I just started reading “Between Two Ages:
America’s Role in the Technetronic Era”. It’s a good read. This caught my eye:

“In the technetronic society the trend seems to be toward aggregating the individual support of millions of unorganized citizens, who are easily within the reach of magnetic and attractive personalities, and effectively exploiting the latest communication techniques to manipulate emotions and control reason. Reliance on television — and hence the tendency to replace language with imagery, which is international rather than national, and to include war coverage or scenes of hunger in places as distant as, for example, India — creates a somewhat more cosmopolitan, though highly impressionistic, involvement in global affairs.”

Piracy is Good?

Piracy is Good? How Battlestar Galactica Killed Television is vital reading for anyone interested in digital distribution, as I am. What a great read! Marke Pesce specifically looks at the popularity of downloading TV shows through BitTorrent and what it means for broadcasters, who currently have a monopoly on distribution of television shows. His central point is that “hyper-distribution” channels like BitTorrent make the broadcaster redundant, since piracy has “short-circuited” the traditional producer=>broadcaster=>advertiser model that has sustained the television industry for 50 years.

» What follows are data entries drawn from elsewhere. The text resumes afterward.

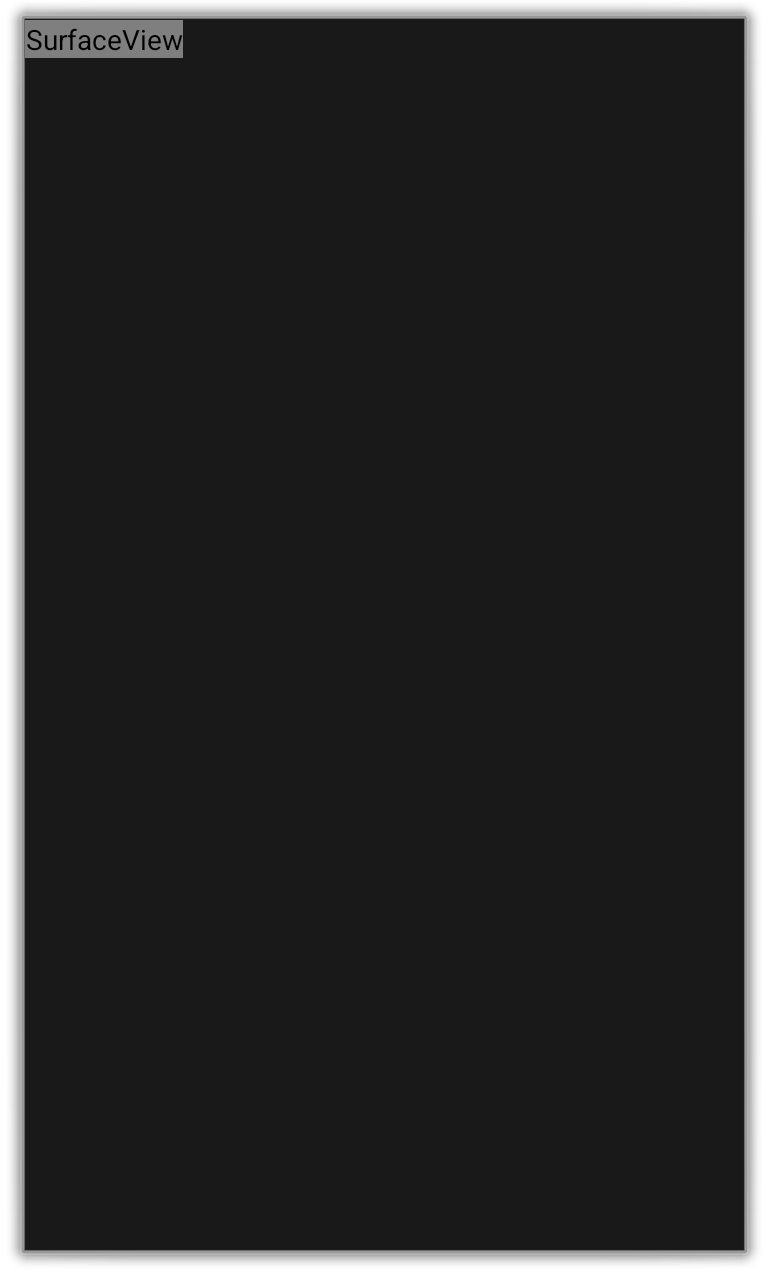
Repository: wormday/Labs
Layout: Android/DisasterMonitoring/res/layout/capture_image.xml
The author's editor kept a copy of each file at every save. The layout is drawn from the files as they stood at one save, then again after the next save.
Pictures or frames that could not be fetched are drawn as grey boxes. It is drawn on a 768 x 1280 px phone screen (xhdpi) without system bars, with theme android:Theme.Dialog; the app's code is not run.

Above is the layout before, as saved 2014-03-02 06:22:29.

After the next save:
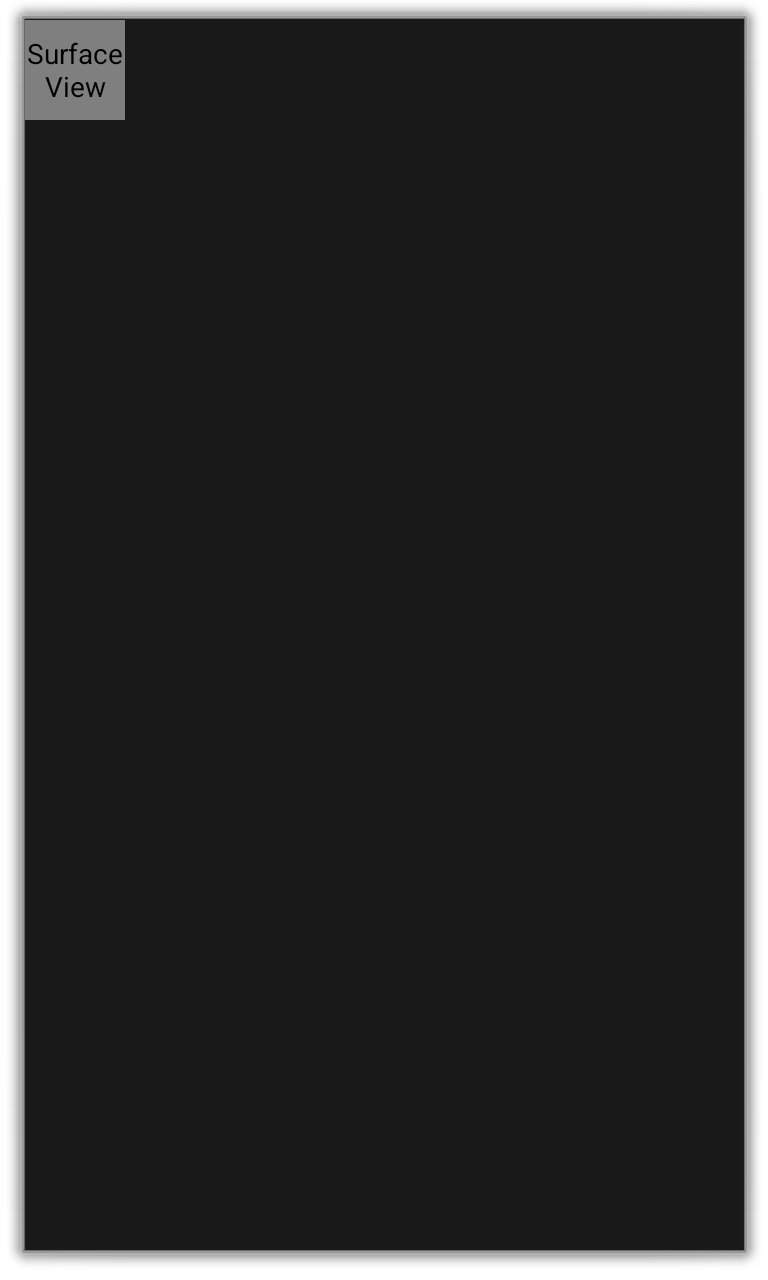
Saved 3 s later.
--- a/Android/DisasterMonitoring/res/layout/capture_image.xml
+++ b/Android/DisasterMonitoring/res/layout/capture_image.xml
@@ -9,7 +9,7 @@
         android:layout_weight="1" >
         <SurfaceView
             android:id="@+id/sView"
-            android:layout_width="wrap_content"
-            android:layout_height="wrap_content" />
+            android:layout_width="50dp"
+            android:layout_height="50dp" />
     </FrameLayout>
 </LinearLayout>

Rather than having a downloaded show with commercial breaks, producers can sell what he calls “The bug” – screen real estate where the station ID normally sits. This is so simple, it might just work.

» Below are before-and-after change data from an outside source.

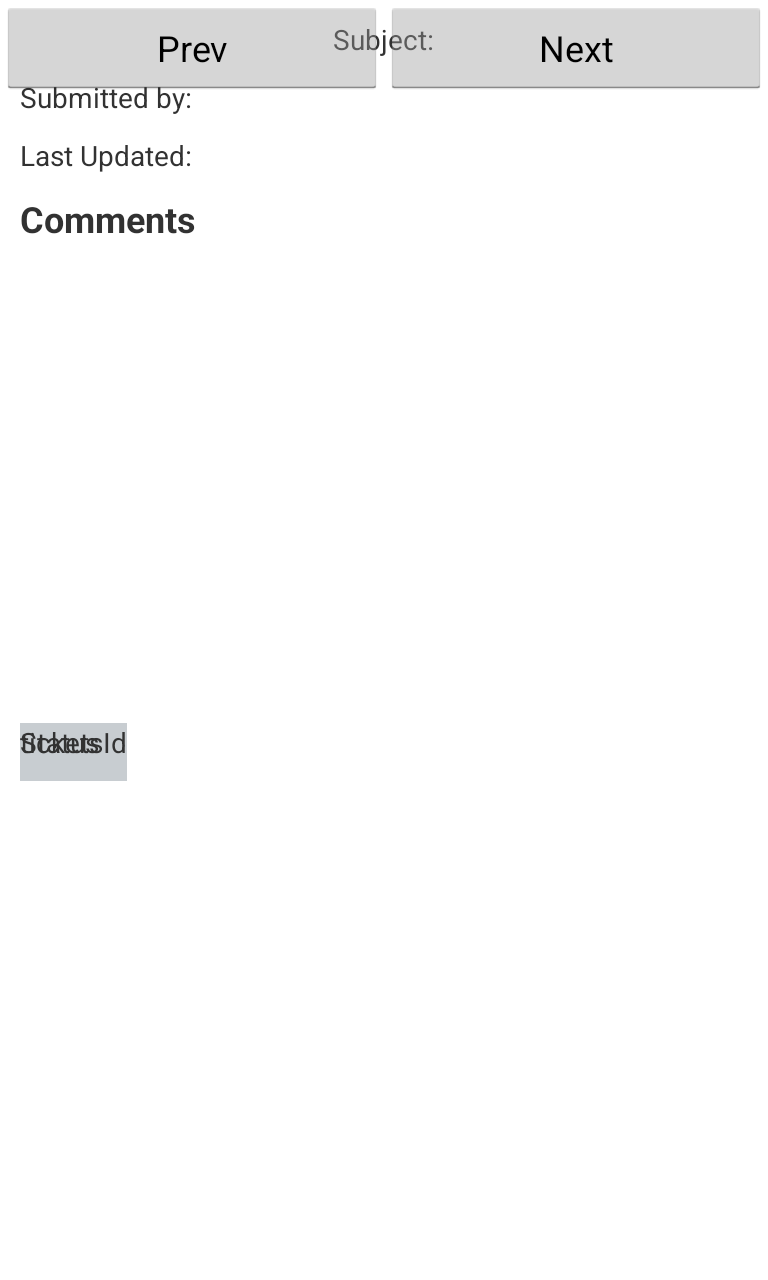
Repository: Pradeep-appstute/First
Layout: Control/res/layout/ticketdetails_view.xml
The author's editor kept a copy of each file at every save. The layout is drawn from the files as they stood at one save, then again after the next save.
It is drawn on a 768 x 1280 px phone screen (xhdpi) without system bars, with theme AppTheme; the app's code is not run. Lists and similar views that code fills are empty.

Above is the layout before, as saved 2014-02-28 10:00:56.

### Control/res/layout/ticketdetails_view.xml
<?xml version="1.0" encoding="utf-8"?>
<RelativeLayout xmlns:android="http://schemas.android.com/apk/res/android"
    android:layout_width="match_parent"
    android:layout_height="match_parent" >

    <LinearLayout
        android:layout_width="match_parent"
        android:layout_height="match_parent"
        android:orientation="vertical"
        android:padding="10dip" >

        <LinearLayout
            android:layout_width="match_parent"
            android:layout_height="wrap_content"
            android:layout_marginBottom="10dp"
            android:gravity="center_horizontal"
            android:orientation="horizontal" >

            <TextView
                android:layout_width="wrap_content"
                android:layout_height="wrap_content"
                android:text="@string/ticketdetails_subject" />

            <TextView
                android:id="@+id/textViewSubjectValue"
                android:layout_width="wrap_content"
                android:layout_height="wrap_content"
                android:text="" />
        </LinearLayout>

        <LinearLayout
            android:layout_width="match_parent"
            android:layout_height="wrap_content"
            android:layout_marginBottom="10dp"
            android:orientation="horizontal" >

            <TextView
                android:layout_width="wrap_content"
                android:layout_height="wrap_content"
                android:text="@string/ticketdetails_submittedby" />

            <TextView
                android:id="@+id/textViewSubmittedByValue"
                android:layout_width="wrap_content"
                android:layout_height="wrap_content"
                android:text="" />
        </LinearLayout>

        <LinearLayout
            android:layout_width="match_parent"
            android:layout_height="wrap_content"
            android:layout_marginBottom="10dp"
            android:orientation="horizontal" >

            <TextView
                android:layout_width="wrap_content"
                android:layout_height="wrap_content"
                android:text="@string/ticketdetails_lastupdated" />

            <TextView
                android:id="@+id/textViewLastUpdatedValue"
                android:layout_width="wrap_content"
                android:layout_height="wrap_content"
                android:text="" />
        </LinearLayout>

        <TextView
            android:layout_width="wrap_content"
            android:layout_height="wrap_content"
            android:text="@string/ticketdetails_comments"
            android:textSize="18dip"
            android:textStyle="bold" />

        <ListView
            android:id="@+id/listViewComment"
            android:layout_width="match_parent"
            android:layout_height="240dp" >
        </ListView>

        <RelativeLayout
            android:layout_width="wrap_content"
            android:layout_height="wrap_content"
            android:background="#4345" >

            <LinearLayout
                android:layout_width="wrap_content"
                android:layout_height="wrap_content"
                android:layout_marginBottom="10dp"
                android:gravity="center_horizontal"
                android:orientation="horizontal" >

                <TextView
                    android:layout_width="wrap_content"
                    android:layout_height="wrap_content"
                    android:text="@string/ticketdetails_ticketsId" />

                <TextView
                    android:id="@+id/textViewticketsIdValue"
                    android:layout_width="wrap_content"
                    android:layout_height="wrap_content"
                    android:text="" />
            </LinearLayout>

            <LinearLayout
                android:layout_width="wrap_content"
                android:layout_height="wrap_content"
                android:layout_marginBottom="10dp"
                android:gravity="center_horizontal"
                android:orientation="horizontal" >

                <TextView
                    android:layout_width="wrap_content"
                    android:layout_height="wrap_content"
                    android:text="@string/ticketdetails_status" />

                <TextView
                    android:id="@+id/textViewStatusValue"
                    android:layout_width="wrap_content"
                    android:layout_height="wrap_content"
                    android:text="" />
            </LinearLayout>
        </RelativeLayout>
    </LinearLayout>

    <LinearLayout
        android:layout_width="match_parent"
        android:layout_height="wrap_content"
        android:orientation="horizontal" >

        <Button
            android:layout_width="fill_parent"
            android:layout_height="wrap_content"
            android:layout_weight="1"
            android:text="@string/ticketdetails_prev" />

        <Button
            android:id="@+id/textViewSubmittedByValue"
            android:layout_width="fill_parent"
            android:layout_height="wrap_content"
            android:layout_weight="1"
            android:text="@string/ticketdetails_next" />
    </LinearLayout>

</RelativeLayout>

### Control/res/values/strings.xml
<?xml version="1.0" encoding="utf-8"?>
<resources>

    <string name="app_name">Control</string>
    <string name="action_settings">Settings</string>
    <string name="Login">Login</string>
    <string name="forgotusername">Forgot Username</string>
    <string name="forgotpassword">Forgot Password</string>

    <!-- AlertDialog -->
    <string name="ok">OK</string>
    <string name="yes">YES</string>
    <string name="no">NO</string>
    <!-- Slider Menu -->
    <string name="emptystring">Control</string>
    <string name="textViewListHeaderMSG">MASERGY</string>

    <!-- Submit Screen -->
    <string name="name">Name:</string>
    <string name="email">Email:</string>
    <string name="phone">Phone:</string>
    <string name="subject">Subject:</string>
    <string name="bundle">Bundle:</string>
    <string name="description">Description:</string>
    <string name="createticket">Create Tciket</string>

    <!-- Ticket Detail Screen -->
    <string name="ticketdetails_subject">Subject:</string>
    <string name="ticketdetails_submittedby">Submitted by:</string>
    <string name="ticketdetails_lastupdated">Last Updated:</string>
    <string name="ticketdetails_comments">Comments</string>
     <string name="ticketdetails_ticketsId">ticketsId</string>
      <string name="ticketdetails_status">Status</string>
    <string name="ticketdetails_next">Next</string>
    <string name="ticketdetails_prev">Prev</string>

</resources>

Loaded but not shown: Control/res/values/styles.xml (common file); Control/res/values-v11/styles.xml (common file); Control/res/values-v14/styles.xml (common file)

After the next save:
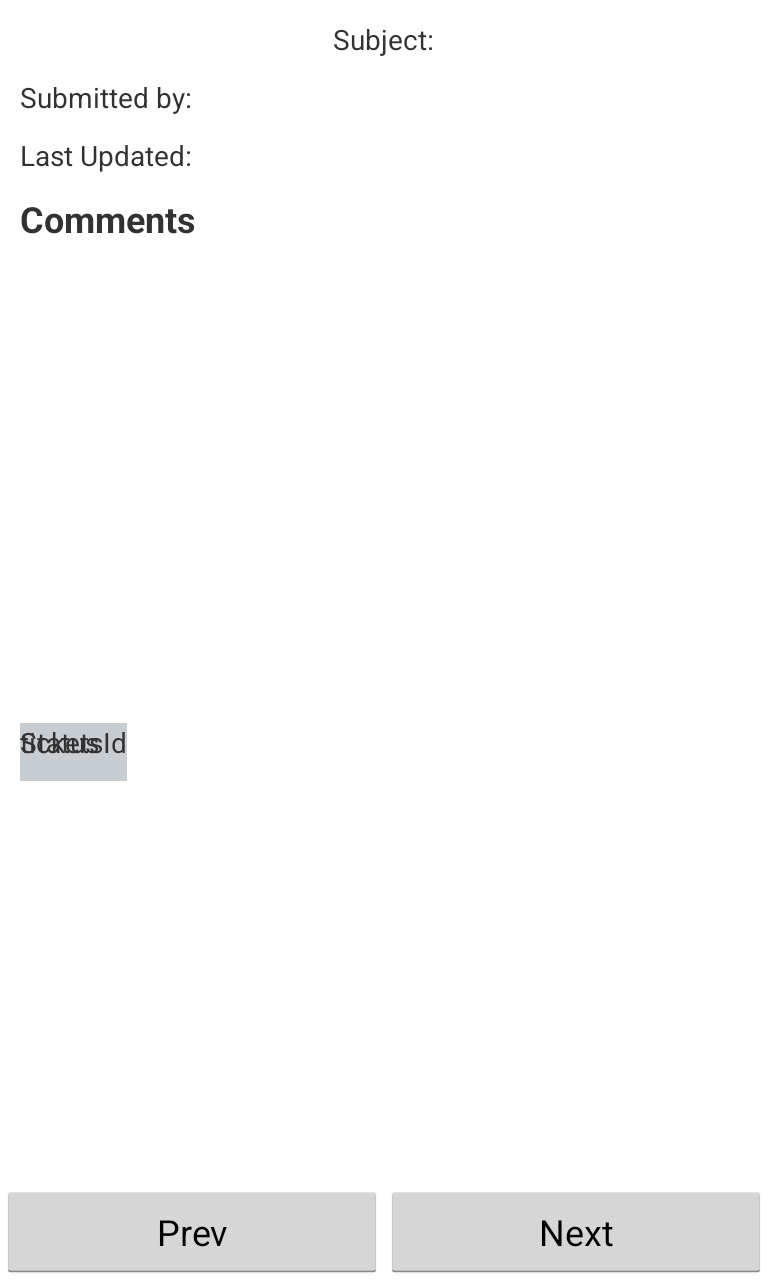
Saved 54 s later.
--- a/Control/res/layout/ticketdetails_view.xml
+++ b/Control/res/layout/ticketdetails_view.xml
@@ -125,7 +125,10 @@
     <LinearLayout
         android:layout_width="match_parent"
         android:layout_height="wrap_content"
-        android:orientation="horizontal" >
+        android:orientation="horizontal"
+        android:layout_alignParentBottom="true"
+        android:layout_alignLeft="true"
+        >
 
         <Button
             android:layout_width="fill_parent"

Ric Burns’ History of the WTC

A real treat last night on PBS, a network I haven’t had access to in 11 years, but thankfully managed to get access to last night at a neighbour’s flat to watch Episode 8 of Ric Burns’ New York: A Documentary Film. I thought it was going to be an hour, but if I had known that its conception and construction were as epic as it’s destruction was tragic I would have known better. This was as riveting as historical documentaries get, rivaling in scope the work of Ric’s brother Ken, of “Civil War” and “Baseball” fame.

There’s a great story on the film at the Twin Cities Pioneer Press with a quote form Ric Burns which I think says it all about the WTC:

“It was quite literally the most massive projection of economic power anywhere in the world after World War II,” Burns said. “In it, you see all the same forces that reshaped the world, the International Monetary Fund, the United Nations, the World Bank and the Marshall Plan. It was connected at the start, in 1946, to that tremendous projection of world power.”

That Al-Queda would have chosen the WTC as a target for their most ambitious terrorist attack comes as no surprise. It stood for everything they despise about the US.

I have to get this on DVD.